# Source information
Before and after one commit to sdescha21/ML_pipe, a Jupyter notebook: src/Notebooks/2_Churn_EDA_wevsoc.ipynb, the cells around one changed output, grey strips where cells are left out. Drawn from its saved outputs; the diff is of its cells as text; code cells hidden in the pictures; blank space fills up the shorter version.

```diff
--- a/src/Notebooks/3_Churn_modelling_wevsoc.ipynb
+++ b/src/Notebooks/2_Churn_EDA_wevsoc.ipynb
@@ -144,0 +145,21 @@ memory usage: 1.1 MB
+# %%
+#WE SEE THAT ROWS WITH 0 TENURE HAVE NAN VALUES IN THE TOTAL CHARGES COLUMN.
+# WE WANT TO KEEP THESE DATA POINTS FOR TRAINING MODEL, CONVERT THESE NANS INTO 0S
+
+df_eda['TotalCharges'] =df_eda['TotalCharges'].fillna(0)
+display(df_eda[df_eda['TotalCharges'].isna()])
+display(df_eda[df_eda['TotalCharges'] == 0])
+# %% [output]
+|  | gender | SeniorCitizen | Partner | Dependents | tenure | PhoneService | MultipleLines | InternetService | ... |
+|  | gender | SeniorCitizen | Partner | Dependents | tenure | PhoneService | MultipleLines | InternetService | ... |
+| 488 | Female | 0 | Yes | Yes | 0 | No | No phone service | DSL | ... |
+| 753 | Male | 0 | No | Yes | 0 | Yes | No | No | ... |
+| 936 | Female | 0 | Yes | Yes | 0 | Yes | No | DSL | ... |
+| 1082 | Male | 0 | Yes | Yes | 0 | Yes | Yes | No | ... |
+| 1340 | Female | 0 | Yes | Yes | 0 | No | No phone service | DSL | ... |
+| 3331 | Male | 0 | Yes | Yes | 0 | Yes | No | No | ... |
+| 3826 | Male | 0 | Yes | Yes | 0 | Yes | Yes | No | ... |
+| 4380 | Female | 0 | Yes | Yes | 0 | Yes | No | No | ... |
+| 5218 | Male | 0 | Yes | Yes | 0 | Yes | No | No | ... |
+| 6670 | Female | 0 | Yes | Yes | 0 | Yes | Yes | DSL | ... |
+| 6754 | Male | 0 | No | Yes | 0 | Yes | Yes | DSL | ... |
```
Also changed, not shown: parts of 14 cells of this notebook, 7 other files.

# Task objective
Copy out each line of the listing where the string "output" appears.

# Answer to this problem
Before and after one commit to sdescha21/ML_pipe, a Jupyter notebook: src/Notebooks/2_Churn_EDA_wevsoc.ipynb, the cells around one changed output, grey strips where cells are left out. Drawn from its saved outputs; the diff is of its cells as text; code cells hidden in the pictures; blank space fills up the shorter version.
+# %% [output]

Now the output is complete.